5

600 - 300 BC

The counts of the indictment are luxury, bad manners, contempt for authority, disrespect to elders, and a love for chatter in place of exercise. …

Children began to be the tyrants, not the slaves, of their households. They no longer rose from their seats when an elder entered the room; they contradicted their parents, chattered before company, gobbled up the dainties at table, and committed various offences against Hellenic tastes, such as crossing their legs. They tyrannised over the paidagogoi and schoolmasters.

  • Frequently misattributed to Socrates, probably due to its similarity to several passages in Plato's Republic 1 2
    “Schools of Hellas: an Essay on the Practice and Theory of Ancient Greek Education from 600 to 300 BC”, Kenneth John Freeman
    1907 (paraphrasing of Hellenic attitudes towards the youth in 600 - 300 BC)

  1. when the young are to be silent before their elders; how they are to show respect to them by standing and making them sit; what honour is due to parents; what garments or shoes are to be worn; the mode of dressing the hair; deportment and manners in general.

  2. And though only the best of them will be appointed by their predecessors, still they will be unworthy to hold their fathers' places, and when they come into power as guardians, they will soon be found to fall in taking care of us, the Muses, first by under-valuing music; which neglect will soon extend to gymnastic; and hence the young men of your State will be less cultivated.


“[Young people] are high-minded because they have not yet been humbled by life, nor have they experienced the force of circumstances.
...
They think they know everything, and are always quite sure about it.”

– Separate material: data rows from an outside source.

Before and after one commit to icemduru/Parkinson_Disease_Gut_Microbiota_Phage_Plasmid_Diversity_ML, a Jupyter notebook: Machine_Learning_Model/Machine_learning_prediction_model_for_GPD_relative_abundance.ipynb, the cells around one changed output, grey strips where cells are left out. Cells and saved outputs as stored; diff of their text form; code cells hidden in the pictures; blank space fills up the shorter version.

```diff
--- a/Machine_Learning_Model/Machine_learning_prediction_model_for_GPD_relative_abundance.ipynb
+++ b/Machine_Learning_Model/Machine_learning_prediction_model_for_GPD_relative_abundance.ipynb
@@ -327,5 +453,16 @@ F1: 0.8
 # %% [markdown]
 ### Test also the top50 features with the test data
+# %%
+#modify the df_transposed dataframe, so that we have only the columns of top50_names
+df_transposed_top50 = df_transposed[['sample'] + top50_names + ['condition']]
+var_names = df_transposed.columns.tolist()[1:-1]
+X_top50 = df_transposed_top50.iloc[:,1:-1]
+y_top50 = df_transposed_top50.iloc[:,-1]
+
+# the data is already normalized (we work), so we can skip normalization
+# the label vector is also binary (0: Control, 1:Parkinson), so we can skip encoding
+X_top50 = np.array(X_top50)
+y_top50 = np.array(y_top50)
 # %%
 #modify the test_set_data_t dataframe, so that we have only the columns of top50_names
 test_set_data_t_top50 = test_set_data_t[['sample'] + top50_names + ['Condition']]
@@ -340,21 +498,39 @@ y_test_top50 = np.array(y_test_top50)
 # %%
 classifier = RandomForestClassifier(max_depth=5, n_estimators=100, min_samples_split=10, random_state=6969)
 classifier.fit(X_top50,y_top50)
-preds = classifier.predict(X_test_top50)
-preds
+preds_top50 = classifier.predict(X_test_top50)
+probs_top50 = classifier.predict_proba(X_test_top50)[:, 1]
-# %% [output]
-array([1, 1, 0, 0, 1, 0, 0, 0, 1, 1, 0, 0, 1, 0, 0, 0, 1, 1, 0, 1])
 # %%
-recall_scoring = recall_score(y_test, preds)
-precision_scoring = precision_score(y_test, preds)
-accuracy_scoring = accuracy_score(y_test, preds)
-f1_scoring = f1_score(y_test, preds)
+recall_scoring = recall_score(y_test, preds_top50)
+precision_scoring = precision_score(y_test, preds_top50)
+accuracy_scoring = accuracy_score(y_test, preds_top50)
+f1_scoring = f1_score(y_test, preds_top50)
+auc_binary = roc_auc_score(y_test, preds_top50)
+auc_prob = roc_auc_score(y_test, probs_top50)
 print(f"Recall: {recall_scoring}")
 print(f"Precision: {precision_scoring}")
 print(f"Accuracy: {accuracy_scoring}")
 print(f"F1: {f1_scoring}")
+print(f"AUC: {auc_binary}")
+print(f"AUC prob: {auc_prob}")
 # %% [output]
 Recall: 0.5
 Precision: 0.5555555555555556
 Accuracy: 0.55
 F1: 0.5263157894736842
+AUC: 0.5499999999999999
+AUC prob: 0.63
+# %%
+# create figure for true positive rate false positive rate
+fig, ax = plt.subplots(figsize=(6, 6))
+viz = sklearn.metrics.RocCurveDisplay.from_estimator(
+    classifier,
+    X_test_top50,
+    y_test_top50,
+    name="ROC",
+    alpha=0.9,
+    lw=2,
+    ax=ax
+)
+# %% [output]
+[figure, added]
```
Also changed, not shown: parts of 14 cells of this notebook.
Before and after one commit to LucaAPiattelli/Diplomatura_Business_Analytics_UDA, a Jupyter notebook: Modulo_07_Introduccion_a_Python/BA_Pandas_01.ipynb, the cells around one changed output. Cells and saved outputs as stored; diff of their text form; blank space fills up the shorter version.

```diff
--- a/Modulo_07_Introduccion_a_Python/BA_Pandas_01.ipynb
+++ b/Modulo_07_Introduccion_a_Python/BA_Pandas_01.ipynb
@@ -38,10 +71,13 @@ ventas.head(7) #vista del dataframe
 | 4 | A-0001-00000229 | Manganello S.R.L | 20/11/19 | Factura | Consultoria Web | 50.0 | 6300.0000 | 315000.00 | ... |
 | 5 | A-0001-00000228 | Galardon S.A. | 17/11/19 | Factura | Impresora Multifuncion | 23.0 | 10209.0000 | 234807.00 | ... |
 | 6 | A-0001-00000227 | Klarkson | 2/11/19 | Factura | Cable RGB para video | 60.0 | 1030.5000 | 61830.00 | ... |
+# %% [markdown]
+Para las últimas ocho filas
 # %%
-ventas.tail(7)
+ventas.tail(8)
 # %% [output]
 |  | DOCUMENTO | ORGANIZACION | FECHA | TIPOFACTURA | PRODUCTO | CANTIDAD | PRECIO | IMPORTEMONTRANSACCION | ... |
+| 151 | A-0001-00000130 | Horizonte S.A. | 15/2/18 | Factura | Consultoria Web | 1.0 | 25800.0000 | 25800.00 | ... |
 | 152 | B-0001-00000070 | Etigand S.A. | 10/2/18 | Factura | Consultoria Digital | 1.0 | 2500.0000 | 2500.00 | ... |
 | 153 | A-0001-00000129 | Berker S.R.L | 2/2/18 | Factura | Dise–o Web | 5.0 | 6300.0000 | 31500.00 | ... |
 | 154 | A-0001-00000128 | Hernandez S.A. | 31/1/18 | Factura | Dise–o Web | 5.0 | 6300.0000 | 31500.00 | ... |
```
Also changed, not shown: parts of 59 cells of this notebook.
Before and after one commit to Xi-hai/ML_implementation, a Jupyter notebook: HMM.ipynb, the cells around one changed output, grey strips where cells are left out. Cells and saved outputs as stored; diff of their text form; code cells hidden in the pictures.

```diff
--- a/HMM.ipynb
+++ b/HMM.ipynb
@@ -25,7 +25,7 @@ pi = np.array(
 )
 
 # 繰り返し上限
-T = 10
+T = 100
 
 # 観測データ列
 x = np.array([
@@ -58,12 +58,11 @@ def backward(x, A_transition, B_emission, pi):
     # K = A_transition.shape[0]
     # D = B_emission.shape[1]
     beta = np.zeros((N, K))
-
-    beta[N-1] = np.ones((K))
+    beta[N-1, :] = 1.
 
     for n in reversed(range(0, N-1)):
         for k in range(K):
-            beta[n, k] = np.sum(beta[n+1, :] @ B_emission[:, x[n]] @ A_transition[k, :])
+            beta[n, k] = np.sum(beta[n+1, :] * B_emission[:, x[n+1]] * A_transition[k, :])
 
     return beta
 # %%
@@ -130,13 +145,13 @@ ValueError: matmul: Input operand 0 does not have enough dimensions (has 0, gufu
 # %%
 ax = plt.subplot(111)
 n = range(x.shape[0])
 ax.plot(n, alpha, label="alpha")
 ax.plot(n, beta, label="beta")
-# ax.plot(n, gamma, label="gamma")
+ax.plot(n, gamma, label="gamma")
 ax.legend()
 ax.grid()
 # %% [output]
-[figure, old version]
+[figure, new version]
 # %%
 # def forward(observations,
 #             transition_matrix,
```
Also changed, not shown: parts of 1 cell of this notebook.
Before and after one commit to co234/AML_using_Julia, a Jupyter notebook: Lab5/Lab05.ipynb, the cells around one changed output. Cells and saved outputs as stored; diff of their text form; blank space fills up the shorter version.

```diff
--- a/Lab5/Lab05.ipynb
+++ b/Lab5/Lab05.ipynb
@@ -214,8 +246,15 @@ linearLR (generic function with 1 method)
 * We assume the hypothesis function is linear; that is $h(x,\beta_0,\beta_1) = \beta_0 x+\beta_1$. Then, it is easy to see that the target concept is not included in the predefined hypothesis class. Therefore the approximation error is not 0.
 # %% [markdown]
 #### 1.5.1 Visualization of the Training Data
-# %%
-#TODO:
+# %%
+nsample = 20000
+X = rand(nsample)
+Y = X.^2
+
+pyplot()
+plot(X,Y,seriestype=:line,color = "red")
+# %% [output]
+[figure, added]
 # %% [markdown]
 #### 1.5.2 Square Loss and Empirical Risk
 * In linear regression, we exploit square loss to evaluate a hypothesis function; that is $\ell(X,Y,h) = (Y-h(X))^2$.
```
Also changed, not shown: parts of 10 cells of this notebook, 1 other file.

  • Rhetoric Part 12 On Youthful Character, Aristotle
    4th Century BC

100 BC

“The beardless youth… does not foresee what is useful, squandering his money.”

Our sires' age was worse than our grandsires'.
We, their sons, are more worthless than they;
so in our turn we shall give the world a progeny yet more corrupt.


1300 AD

In all things I yearn for the past. Modern fashions seem to keep on growing more and more debased. I find that even among the splendid pieces of furniture built by our master cabinetmakers, those in the old forms are the most pleasing.

And as for writing letters, surviving scraps from the past reveal how superb the phrasing used to be. The ordinary spoken language has also steadily coarsened. People used to say "raise the carriage shafts" or "trim the lamp wick," but people today say "raise it" or "trim it." When they should say, "Let the men of the palace staff stand forth!" they say, "Torches! Let's have some light!" Instead of calling the place where the lectures on the Sutra of the Golden Light are delivered before the emperor "the Hall of the Imperial Lecture," they shorten it to "the Lecture Hall," a deplorable corruption, an old gentleman complained.

  • Tsurezuregusa (Essays in Idleness), Yoshida Kenkō
    1330 - 1332 AD

Alternate translation:

Old forms in the Palace

The Old is Better than the New

Section 22. Whatever we have of the life of old is worthy of admiration ; for there is nothing more vulgar than modern conceptions. The artist in woodwork nowadays truly fashions a beautiful object, but the workmanship of the past generations is far more perfect.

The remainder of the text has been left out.